- Find a class mate who will work with you in a team. Have one of you explain the material to the other, on a regular basis, or switch periodically. Explaining math to others is one of the best ways of learning it.
Be open and alert to the use of new technology. (I know you are because you are reading this web page.) You can go from here directly to computing help. But don’t neglect thinking about the problem and understanding it, its solution, and its ramifications. The purposes of technology are not to relieve you of the need to think but:
- To check your answers.
- To take care of routine tasks efficiently.
- To do things that can’t possibly be done by hand (like the visualization of large data sets).
- Keep in mind R.W. Hamming’s famous maxim: The purpose of computing is insight, not numbers.
- Once you are done with a course Keep Your Textbook and refer back to it when you need to. You have spent so much time with that book that you know it intimately and know how to use it and where to find the information you need. The small amount of money you might get by selling it does not come close to offsetting the loss in time and energy you waste being thwarted by a lack of understanding a particular piece of mathematics that you easily refamiliarize yourself with by consulting your old friend, the textbook. Here’s a more passionate elaboration on this theme.
In journalism, the Five Ws (also known as the Five Ws (and one H), or Six Ws) is a concept in news style, research, and in police investigations that are regarded as basics in information-gathering. It is a formula for getting the “full” story on something. The maxim of the Five Ws (and one H) is that in order for a report to be considered complete it must answer a checklist of six questions, each of which comprises an interrogative word:
- Who? Who was involved?
- What? What happened (what’s the story)?
- When? When did it take place?
- Where?
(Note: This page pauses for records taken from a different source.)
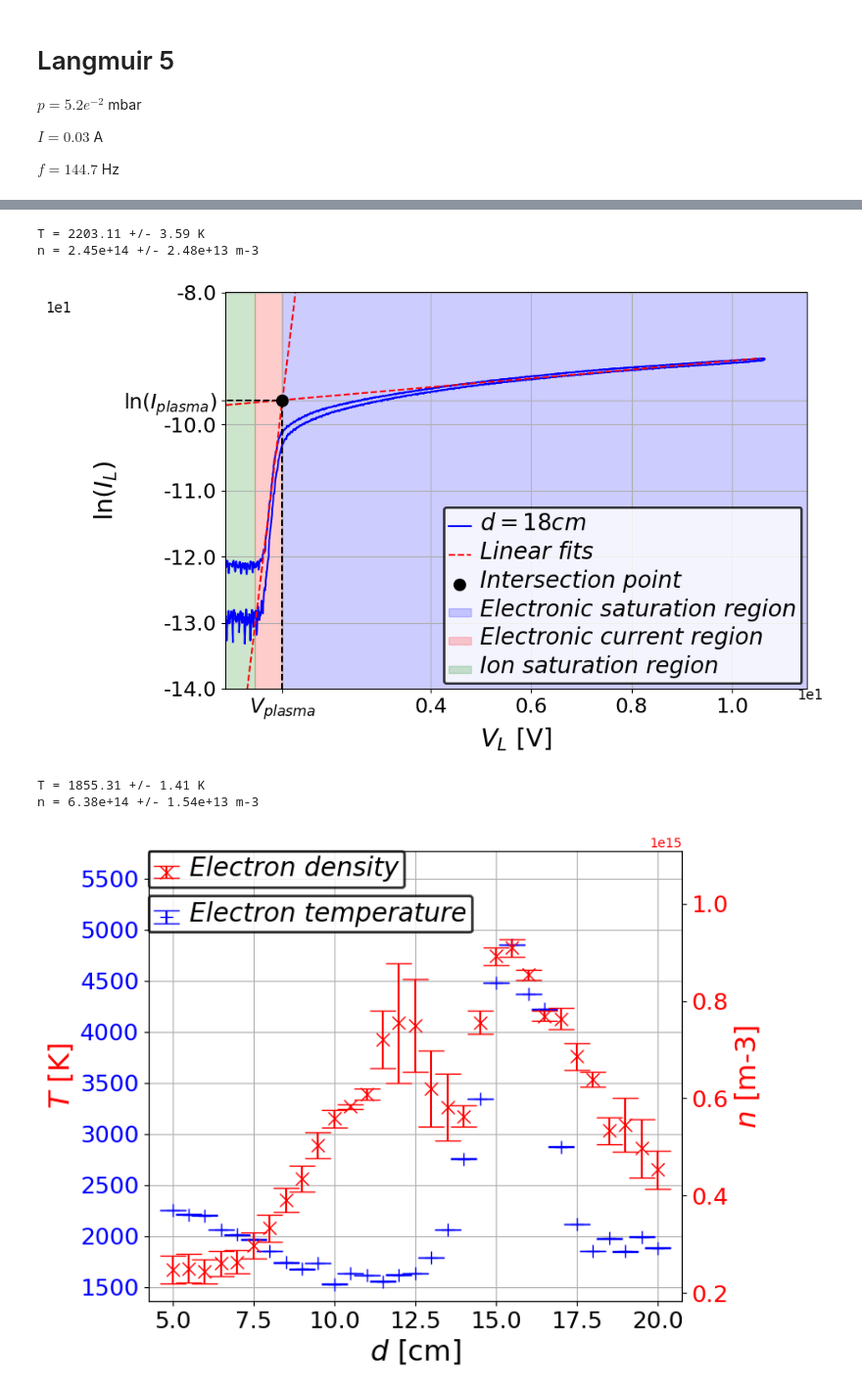
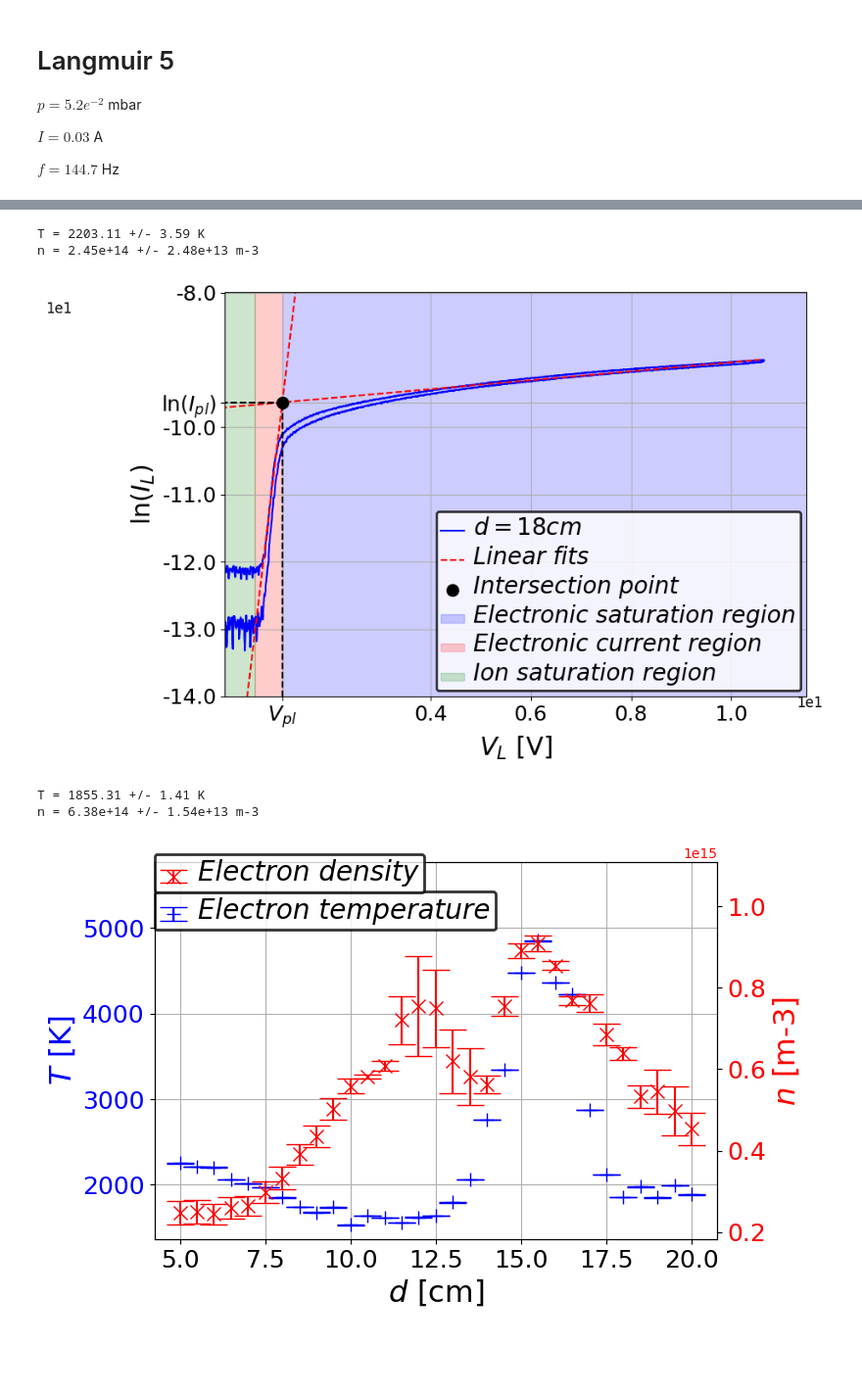
Before and after one commit to ferocitoo/TP3, a Jupyter notebook: TP_Plasma/Langmuir.ipynb, the cells around one changed output, grey strips where cells are left out. Shown at 98% size. Cells and saved outputs as stored; diff of their text form; code cells hidden in the pictures; blank space fills up the shorter version.

```diff
--- a/TP_Plasma/Langmuir.ipynb
+++ b/TP_Plasma/Langmuir.ipynb
@@ -193,6 +195,10 @@ u.set_axis_and_tick_properties(ax1, x_label='$d$ [cm]', y_label='$T$ [K]')
 color = 'blue'
 ax1.errorbar(np.arange(5, 21), Ts, yerr=dTs, xerr = d_err, fmt='+', color=color, markersize=10, capsize=10, capthick=1, label ="Electron temperature")
 ax1.tick_params(axis='y', labelcolor=color)
+ax1.grid()
+# ax2.grid()
+ax1.set_ylabel('$T$ [K]', color=color)  # we already handled the x-label with ax1
+
 
 ax2 = ax1.twinx()  # instantiate a second axes that shares the same x-axis
 u.set_axis_and_tick_properties(ax2, x_label='$d$ [cm]', y_label='$n$ [m-3]')
@@ -201,9 +207,6 @@ ax2.set_ylabel('$n$ [m-3]', color=color)  # we already handled the x-label with
 ax2.errorbar(np.arange(5, 21), ns, yerr=dns, xerr = d_err,fmt='x',  color=color, markersize=10, capsize=10, capthick=1,label ="Electron density")
 ax2.tick_params(axis='y', labelcolor=color)
 
-ax1.grid()
-# ax2.grid()
-ax1.set_ylabel('$T$ [K]', color=color)  # we already handled the x-label with ax1
 
 
 u.set_legend_properties(ax1)
@@ -214,4 +217,6 @@ fig.tight_layout()  # to prevent overlap of labels
 fig.savefig(f'Figures/Tnd_p=3.8_f=75.pdf', bbox_inches='tight')
 
 plt.show()
+
+n_maxs.append(np.max(ns))
 # %% [output]
@@ -317,6 +322,9 @@ u.set_axis_and_tick_properties(ax1, x_label='$d$ [cm]', y_label='$T$ [K]')
 color = 'blue'
 ax1.errorbar(np.arange(5, 21), Ts, yerr=dTs,xerr = d_err, fmt='+', color=color, markersize=10, capsize=10, capthick=1, label="Electron temperature")
 ax1.tick_params(axis='y', labelcolor=color)
+ax1.grid()
+# ax2.grid()
+ax1.set_ylabel('$T$ [K]', color=color)  # we already handled the x-label with ax1
 
 ax2 = ax1.twinx()  # instantiate a second axes that shares the same x-axis
 u.set_axis_and_tick_properties(ax2, x_label='$d$ [cm]', y_label='$n$ [m-3]')
@@ -324,9 +332,6 @@ color = 'red'
 ax2.set_ylabel('$n$ [m-3]', color=color)  # we already handled the x-label with ax1
 ax2.errorbar(np.arange(5, 21), ns, yerr=dns, xerr = d_err,fmt='x', color=color, markersize=10, capsize=10, capthick=1,label="Electron density")
 ax2.tick_params(axis='y', labelcolor=color)
-
-ax1.grid()
-ax1.set_ylabel('$T$ [K]', color=color)  # we already handled the x-label with ax1
 
 
 u.set_legend_properties(ax1,loc=(0, 0.72))
@@ -336,4 +341,6 @@ fig.tight_layout()  # to prevent overlap of labels
 
 fig.savefig(f'Figures/Tnd_p=4.6_f=75.pdf', bbox_inches='tight')
 plt.show()
+
+n_maxs.append(np.max(ns))
 # %% [output]
@@ -483,6 +490,10 @@ u.set_axis_and_tick_properties(ax1, x_label='$d$ [cm]', y_label='$T$ [K]')
 color = 'blue'
 ax1.errorbar(np.arange(5, 21), Ts, yerr=dTs, xerr=d_err, fmt='+', color=color, markersize=10, capsize=10, capthick=1, label="Electron temperature")
 ax1.tick_params(axis='y', labelcolor=color)
+ax1.grid()
+# ax2.grid()
+ax1.set_ylabel('$T$ [K]', color=color)  # we already handled the x-label with ax1
+
 
 ax2 = ax1.twinx()  # instantiate a second axes that shares the same x-axis
 u.set_axis_and_tick_properties(ax2, x_label='$d$ [cm]', y_label='$n$ [m-3]')
@@ -491,9 +502,6 @@ ax2.set_ylabel('$n$ [m-3]', color=color)  # we already handled the x-label with
 ax2.errorbar(np.arange(5, 21), ns, yerr=dns, xerr=d_err, fmt='x', color=color, markersize=10, capsize=10, capthick=1, label="Electron density")
 ax2.tick_params(axis='y', labelcolor=color)
 
-ax1.grid()
-
-ax1.set_ylabel('$T$ [K]', color=color)  # we already handled the x-label with ax1
 
 y01,y1 = ax1.get_ylim()
 y1 += 0.15 * y1
@@ -511,6 +519,8 @@ fig.tight_layout()  # to prevent overlap of labels
 fig.savefig(f'Figures/Tnd_p=6.0_f=75.pdf', bbox_inches='tight')
 
 plt.show()
+
+n_maxs.append(np.max(ns))
 # %% [output]
 [figure]
 T = 1377.95 +/- 0.84 K
@@ -627,6 +637,9 @@ color = 'blue'
 ax1.errorbar(np.arange(5, 21), Ts, yerr=dTs, fmt='+', color=color, markersize=10, capsize=10, capthick=1, label="Electron temperature")
 ax1.tick_params(axis='y', labelcolor=color)
 ax1.set_ylabel('$T$ [K]', color=color)  # we already handled the x-label with ax1
+ax1.grid()
+# ax2.grid()
+ax1.set_ylabel('$T$ [K]', color=color)  # we already handled the x-label with ax1
 
 ax2 = ax1.twinx()  # instantiate a second axes that shares the same x-axis
 u.set_axis_and_tick_properties(ax2, x_label='$d$ [cm]', y_label='$n$ [m-3]')
@@ -635,8 +648,6 @@ ax2.set_ylabel('$n$ [m-3]', color=color)  # we already handled the x-label with
 ax2.errorbar(np.arange(5, 21), ns, yerr=dns, fmt='x', color=color, markersize=10, capsize=10, capthick=1, label="Electron density")
 ax2.tick_params(axis='y', labelcolor=color)
 
-ax1.grid()
-ax1.set_ylabel('$T$ [K]', color=color)  # we already handled the x-label with ax1
 
 y01, y1 = ax1.get_ylim()
 y1 += 0.15 * y1
@@ -654,4 +665,6 @@ fig.tight_layout()  # to prevent overlap of labels
 fig.savefig(f'Figures/Tnd_p=4.1_f=75.pdf', bbox_inches='tight')
 
 plt.show()
+
+n_maxs.append(np.max(ns))
 # %% [output]
@@ -761,8 +1142,8 @@ for i in range (len(Vs)):
         ax.hlines(ln_I_P,-10, V_P, color='black', linestyle='--')
         ax.vlines(V_P, y0,ln_I_P, color='black', linestyle='--')
 
-        u.add_ticks('x',[V_P],[r'$V_{plasma}$'],ax = ax)
-        u.add_ticks('y',[ln_I_P],[r'$\ln(I_{plasma})$'],ax = ax)
+        u.add_ticks('x',[V_P],[r'$V_{pl}$'],ax = ax)
+        u.add_ticks('y',[ln_I_P],[r'$\ln(I_{pl})$'],ax = ax)
 
         u.remove_ticks('x',[1,2],ax=ax)
         u.remove_ticks('y',[5],ax=ax)
@@ -798,11 +1179,13 @@ for i in range (len(Vs)):
 # u.set_legend_properties(ax)
 # plt.show()
 
-fig, ax1 = plt.subplots(figsize=(8, 6))
+fig, ax1 = plt.subplots(figsize=(8, 5))
 u.set_axis_and_tick_properties(ax1, x_label='$d$ [cm]', y_label='$T$ [K]')
 color = 'blue'
 ax1.errorbar(d, Ts, yerr=dTs, fmt='+', color=color, markersize=10, capsize=10, capthick=1, label="Electron temperature")
 ax1.tick_params(axis='y', labelcolor=color)
+ax1.grid()
+ax1.set_ylabel('$T$ [K]', color=color)  # we already handled the x-label with ax1
 
 ax2 = ax1.twinx()  # instantiate a second axes that shares the same x-axis
 u.set_axis_and_tick_properties(ax2, x_label='$d$ [cm]', y_label='$n$ [m-3]')
@@ -811,8 +1194,6 @@ ax2.set_ylabel('$n$ [m-3]', color=color)  # we already handled the x-label with
 ax2.errorbar(d, ns, yerr=dns, fmt='x', color=color, markersize=10, capsize=10, capthick=1, label="Electron density")
 ax2.tick_params(axis='y', labelcolor=color)
 
-ax1.grid()
-ax1.set_ylabel('$T$ [K]', color=color)  # we already handled the x-label with ax1
 
 y01, y1 = ax1.get_ylim()
 y1 += 0.15 * y1
@@ -829,4 +1210,6 @@ fig.tight_layout()  # to prevent overlap of labels
 
 plt.savefig(f'Figures/Tnd_p=5.2_f=150.pdf', bbox_inches='tight')
 plt.show()
+
+n_maxs.append(np.max(ns))
 # %% [output]
@@ -834,6 +1217,6 @@ plt.show()
 T = 2203.11 +/- 3.59 K
 n = 2.45e+14 +/- 2.48e+13 m-3
-[figure, old version]
+[figure, new version]
 T = 1855.31 +/- 1.41 K
 n = 6.38e+14 +/- 1.54e+13 m-3
-[figure, old version]
+[figure, new version]
```
Also changed, not shown: parts of 9 cells of this notebook, 2 other files.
Where did it take place?
- Why? Why did it happen?
- How? How did it happen?
A value add chart is a visual depiction of both value add and non value add time within a process
One of the targets of any improvement activity is usually to reduce the number of non-value added activities within a an organizations processes. Non-value add tasks are often referred to as waste and the ability to clarify waste is key to distinguishing between work that is valuable to the organization (and its customers) and those that aren’t.
Waste can be applied to a variety of business scenarios from manufacturing through to service and can affect both the quality and cost of the end product. Waste is commonly divided into seven categories.
The seven wastes are:
- Producing more goods than the customer needs
- Anywhere where goods are moved within a process
- Where waiting time occurs, traditionally where one process waits for another to finish before it can start.
- Typified by stock or materials that are not being used in the process or current activity.
- Poor planning and organizational layout often cause motion waste – for example if you commonly use a printer on the other side of the office that you have to walk to to retrieve your print jobs that is waste.
- Where steps occur in the production process that do not add value to the end customer this is termed overproduction – for example authority processes often require multiple signatories.
- The process results in an error or requires rework – for example in manufacturing this could represent an item where components have been omitted from the construction.
Methods and Models
Assessing the benefits of Value Stream Mapping Software
How to construct a deployment flowchart
Value based performance metrics
Using Affinity Diagrams
How to produce an Affinity Diagram
What is process mapping
How to produce a SIPOC diagram
What is value stream mapping
Value stream mapping icons and symbols
Establishing a data collection plan 2
Establishing a data collection plan 1